--- The task ---
Look through the records, and wherever the string "cells" turns up, copy out that line.
*** Begin section ***
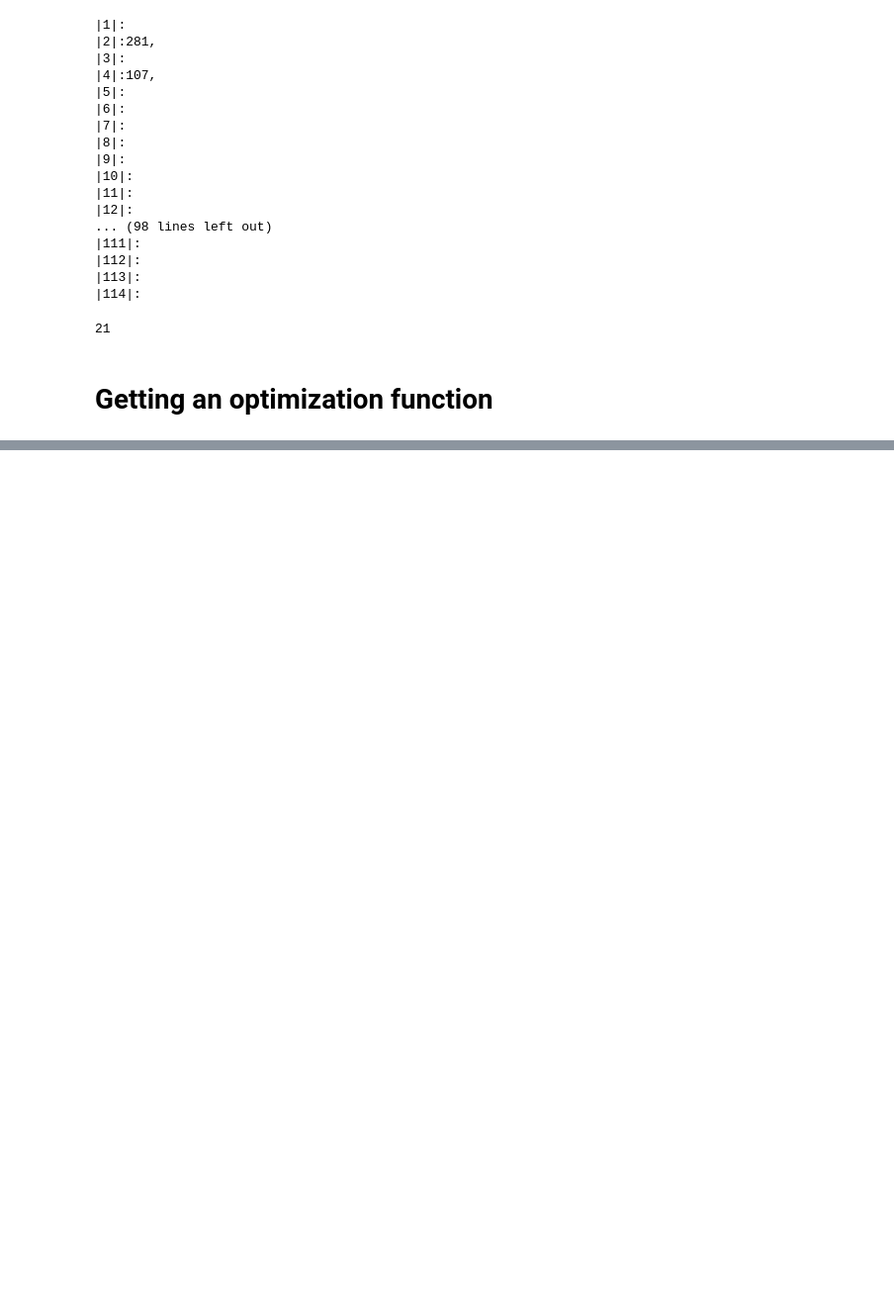
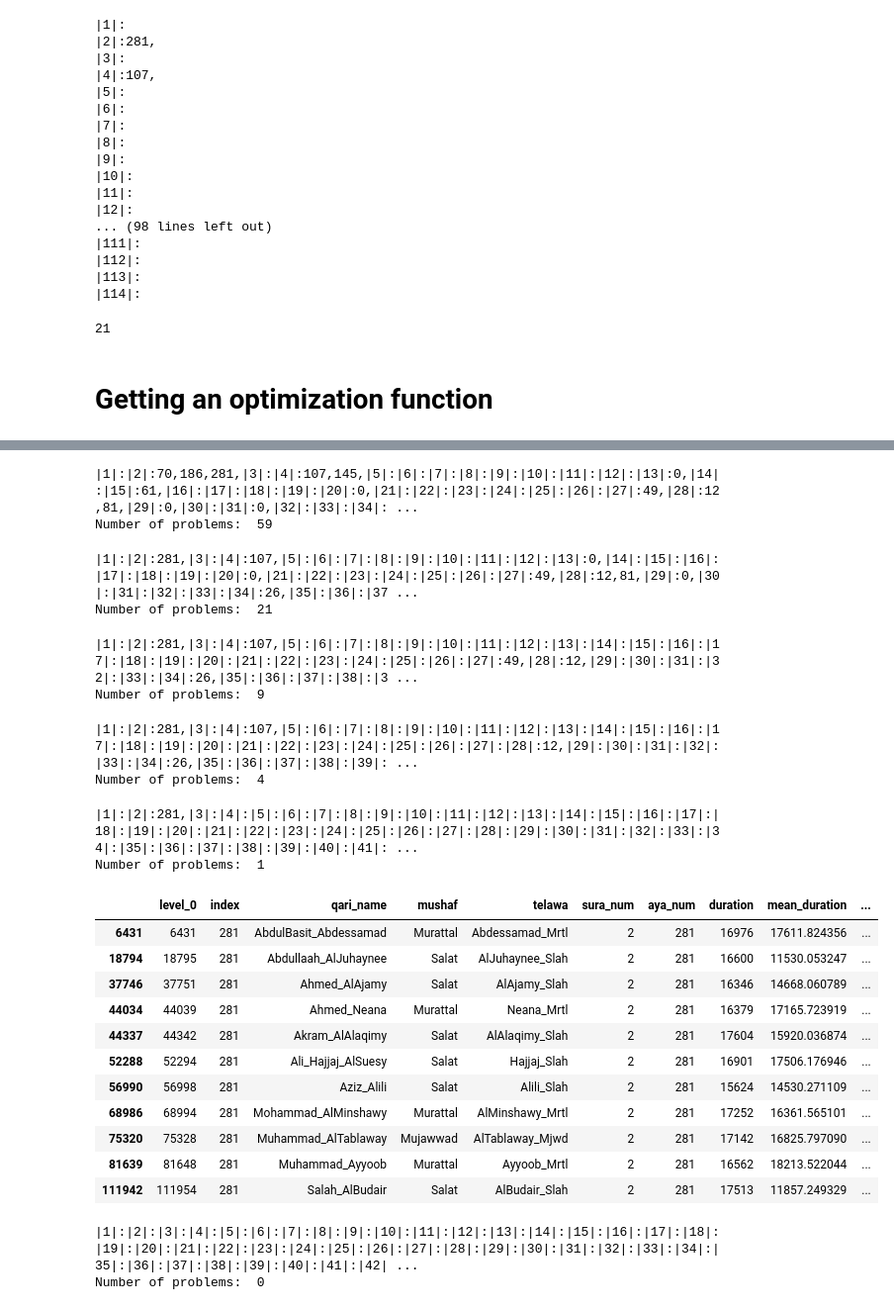
Before and after one commit to drnesr/QuranDataset, a Jupyter notebook: Code/DB_Qur_001.ipynb, the cells around one changed output, grey strips where cells are left out. Shown: that part at 99% size. Saved outputs shown, nothing was run; the diff lists cells and outputs as text; code cells hidden in the pictures; blank space fills up the shorter version.

Commit message:
Repeated all stages using the built functions

```diff
--- a/Code/DB_Qur_001.ipynb
+++ b/Code/DB_Qur_001.ipynb
@@ -1348,0 +1364,63 @@ def remove_outliers(final_dataset, problems, cut_off=2):
+# %%
+# Stage3 again
+rel_ds, new_final_ds, new_problems = remove_outliers(new_final_ds,
+                                                     new_problems,
+                                                     cut_off=2)
+# %% [output]
+|1|:|2|:70,186,281,|3|:|4|:107,145,|5|:|6|:|7|:|8|:|9|:|10|:|11|:|12|:|13|:0,|14|:|15|:61,|16|:|17|:|18|:|19|:|20|:0,|21|:|22|:|23|:|24|:|25|:|26|:|27|:49,|28|:12,81,|29|:0,|30|:|31|:0,|32|:|33|:|34|: ...
+Number of problems:  59
+# %%
+# Stage4 again
+rel_ds, new_final_ds, new_problems = remove_outliers(new_final_ds,
+                                                     new_problems,
+                                                     cut_off=2)
+# %% [output]
+|1|:|2|:281,|3|:|4|:107,|5|:|6|:|7|:|8|:|9|:|10|:|11|:|12|:|13|:0,|14|:|15|:|16|:|17|:|18|:|19|:|20|:0,|21|:|22|:|23|:|24|:|25|:|26|:|27|:49,|28|:12,81,|29|:0,|30|:|31|:|32|:|33|:|34|:26,|35|:|36|:|37 ...
+Number of problems:  21
+# %%
+# Stage5
+rel_ds, new_final_ds, new_problems = remove_outliers(new_final_ds,
+                                                     new_problems,
+                                                     cut_off=2)
+# %% [output]
+|1|:|2|:281,|3|:|4|:107,|5|:|6|:|7|:|8|:|9|:|10|:|11|:|12|:|13|:|14|:|15|:|16|:|17|:|18|:|19|:|20|:|21|:|22|:|23|:|24|:|25|:|26|:|27|:49,|28|:12,|29|:|30|:|31|:|32|:|33|:|34|:26,|35|:|36|:|37|:|38|:|3 ...
+Number of problems:  9
+# %%
+# Stage6
+rel_ds, new_final_ds, new_problems = remove_outliers(new_final_ds,
+                                                     new_problems,
+                                                     cut_off=2)
+# %% [output]
+|1|:|2|:281,|3|:|4|:107,|5|:|6|:|7|:|8|:|9|:|10|:|11|:|12|:|13|:|14|:|15|:|16|:|17|:|18|:|19|:|20|:|21|:|22|:|23|:|24|:|25|:|26|:|27|:|28|:12,|29|:|30|:|31|:|32|:|33|:|34|:26,|35|:|36|:|37|:|38|:|39|: ...
+Number of problems:  4
+# %%
+# Stage7
+rel_ds, new_final_ds, new_problems = remove_outliers(new_final_ds,
+                                                     new_problems,
+                                                     cut_off=2)
+# %% [output]
+|1|:|2|:281,|3|:|4|:|5|:|6|:|7|:|8|:|9|:|10|:|11|:|12|:|13|:|14|:|15|:|16|:|17|:|18|:|19|:|20|:|21|:|22|:|23|:|24|:|25|:|26|:|27|:|28|:|29|:|30|:|31|:|32|:|33|:|34|:|35|:|36|:|37|:|38|:|39|:|40|:|41|: ...
+Number of problems:  1
+# %%
+rel_ds[(rel_ds.sura_num == 2) & (rel_ds.aya_num == 281)]
+# %% [output]
+|  | level_0 | index | qari_name | mushaf | telawa | sura_num | aya_num | duration | mean_duration | ... |
+| 6431 | 6431 | 281 | AbdulBasit_Abdessamad | Murattal | Abdessamad_Mrtl | 2 | 281 | 16976 | 17611.824356 | ... |
+| 18794 | 18795 | 281 | Abdullaah_AlJuhaynee | Salat | AlJuhaynee_Slah | 2 | 281 | 16600 | 11530.053247 | ... |
+| 37746 | 37751 | 281 | Ahmed_AlAjamy | Salat | AlAjamy_Slah | 2 | 281 | 16346 | 14668.060789 | ... |
+| 44034 | 44039 | 281 | Ahmed_Neana | Murattal | Neana_Mrtl | 2 | 281 | 16379 | 17165.723919 | ... |
+| 44337 | 44342 | 281 | Akram_AlAlaqimy | Salat | AlAlaqimy_Slah | 2 | 281 | 17604 | 15920.036874 | ... |
+| 52288 | 52294 | 281 | Ali_Hajjaj_AlSuesy | Salat | Hajjaj_Slah | 2 | 281 | 16901 | 17506.176946 | ... |
+| 56990 | 56998 | 281 | Aziz_Alili | Salat | Alili_Slah | 2 | 281 | 15624 | 14530.271109 | ... |
+| 68986 | 68994 | 281 | Mohammad_AlMinshawy | Murattal | AlMinshawy_Mrtl | 2 | 281 | 17252 | 16361.565101 | ... |
+| 75320 | 75328 | 281 | Muhammad_AlTablaway | Mujawwad | AlTablaway_Mjwd | 2 | 281 | 17142 | 16825.797090 | ... |
+| 81639 | 81648 | 281 | Muhammad_Ayyoob | Murattal | Ayyoob_Mrtl | 2 | 281 | 16562 | 18213.522044 | ... |
+| 111942 | 111954 | 281 | Salah_AlBudair | Salat | AlBudair_Slah | 2 | 281 | 17513 | 11857.249329 | ... |
+# %%
+# Stage8
+rel_ds2, new_final_ds2, new_problems2 = remove_outliers(new_final_ds,
+                                                     new_problems,
+                                                     cut_off=2)
+# %% [output]
+|1|:|2|:|3|:|4|:|5|:|6|:|7|:|8|:|9|:|10|:|11|:|12|:|13|:|14|:|15|:|16|:|17|:|18|:|19|:|20|:|21|:|22|:|23|:|24|:|25|:|26|:|27|:|28|:|29|:|30|:|31|:|32|:|33|:|34|:|35|:|36|:|37|:|38|:|39|:|40|:|41|:|42| ...
+Number of problems:  0
```
Also changed, not shown: parts of 5 cells of this notebook.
*** End section ***
--- Response box ---
Before and after one commit to drnesr/QuranDataset, a Jupyter notebook: Code/DB_Qur_001.ipynb, the cells around one changed output, grey strips where cells are left out. Shown: that part at 99% size. Saved outputs shown, nothing was run; the diff lists cells and outputs as text; code cells hidden in the pictures; blank space fills up the shorter version.
Also changed, not shown: parts of 5 cells of this notebook.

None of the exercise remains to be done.